* _TRY IT_
Your answer should be every line from the records that contains "assets".

[GIVEN RECORDS Boundary: Start]

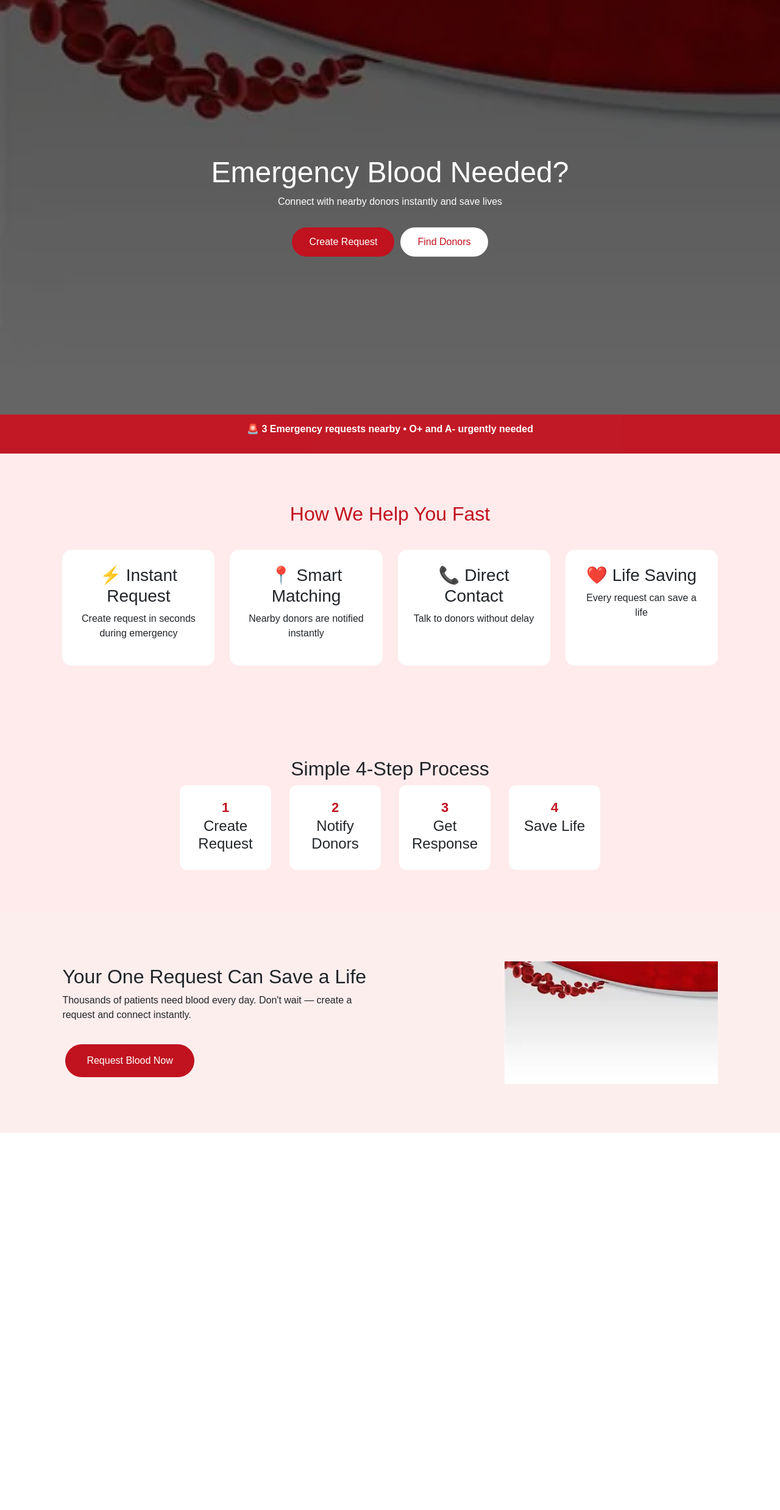
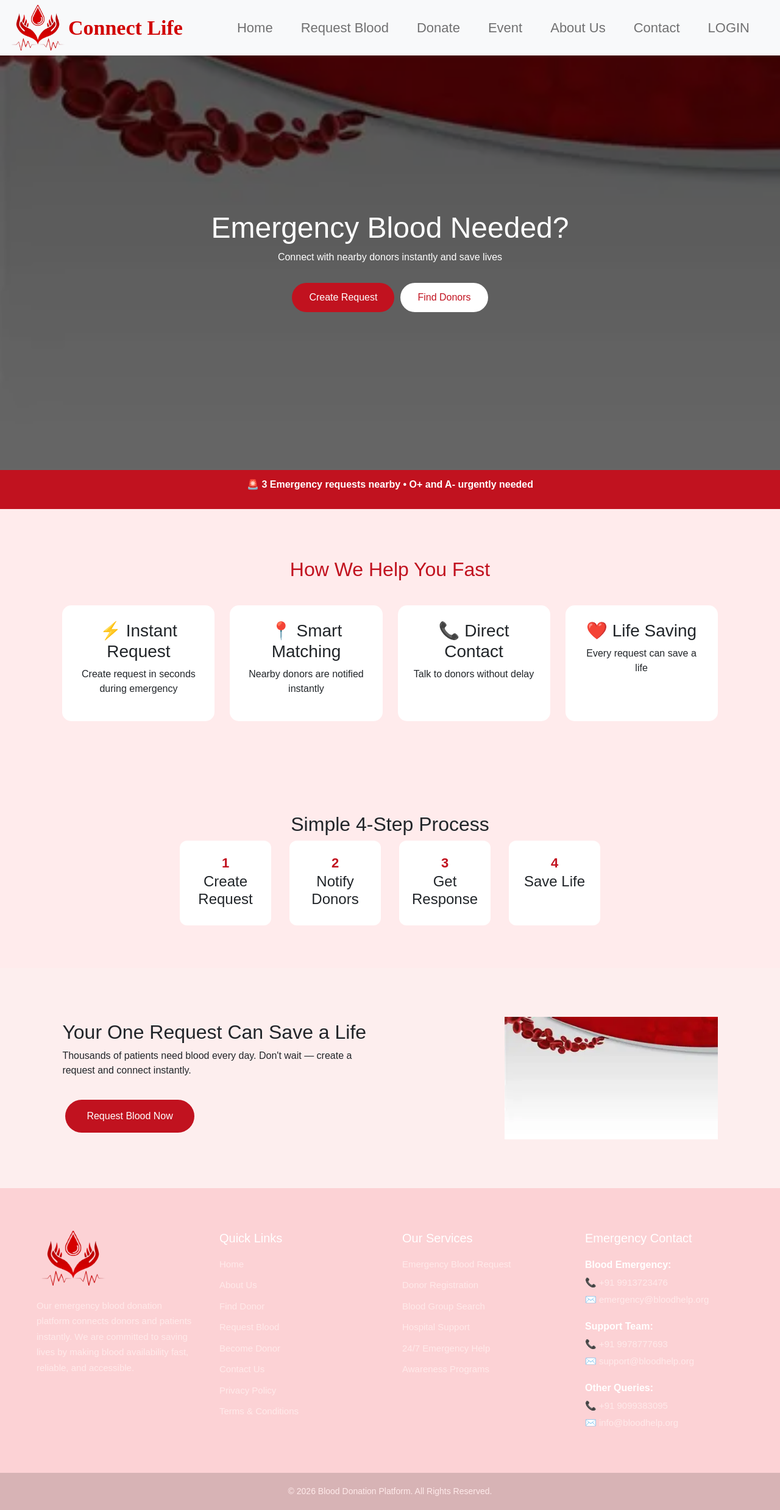
Before and after one commit to meetdoshi027/emergency-blood-request-system, a React (Vite) app: page /bloodrequest in a window 1280 px wide. Shown: the whole page at 61% size. Before the commit the page ends 1858 px from the top, so only its background shows below. Built offline with nearby package versions, Linux system fonts and the light colour scheme.

Commit message:
navbar-footer

```diff
--- a/src/components/BloodRequest/BloodRequest.jsx
+++ b/src/components/BloodRequest/BloodRequest.jsx
@@ -4,12 +4,17 @@ import "./BloodRequest.css";
 import requestImg from "../../assets/blood.webp";
 import bgImg from "../../assets/blood.webp";
 import { useNavigate } from "react-router-dom";
+import Navbar from "../Navbar/Navbar";
+import Footer from "../footer/footer";
 
 const BloodRequest = () => {
 
   const navigate = useNavigate();
 
   return (
+
+<>
+     <Navbar/>
     <div className="blood-request">
 
       {/* HERO */}
@@ -25,7 +30,7 @@ const BloodRequest = () => {
             <button
               className="btn-secondary"
               onClick={() => navigate("/DonorList")}
-            >
+              >
               Find Donors
             </button>
           </div>
@@ -117,6 +122,10 @@ const BloodRequest = () => {
       </section>
 
     </div>
+
+              <Footer/>
+              </>
+
   );
 };
 
--- a/src/components/Event/Event.jsx
+++ b/src/components/Event/Event.jsx
@@ -2,13 +2,13 @@ import React, { useState } from "react";
 import "./Event.css";
 import EventForm from "./EventForm";
 import Navbar from "../Navbar/Navbar";
+import Footer from "../footer/footer";
 
 /* IMAGES */
 import img1 from "../../assets/Megablood.jpg";
 import img2 from "../../assets/hospital.jpg";
 import img3 from "../../assets/togetherblood.jpg";
 import bg from "../../assets/blood.webp";
-import Footer from "../footer/footer";
 
 const Event = () => {
 
```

[GIVEN RECORDS Boundary: End]

* _WRITTEN RESPONSE_
 import requestImg from "../../assets/blood.webp";
 import bgImg from "../../assets/blood.webp";
 import img1 from "../../assets/Megablood.jpg";
 import img2 from "../../assets/hospital.jpg";
 import img3 from "../../assets/togetherblood.jpg";
 import bg from "../../assets/blood.webp";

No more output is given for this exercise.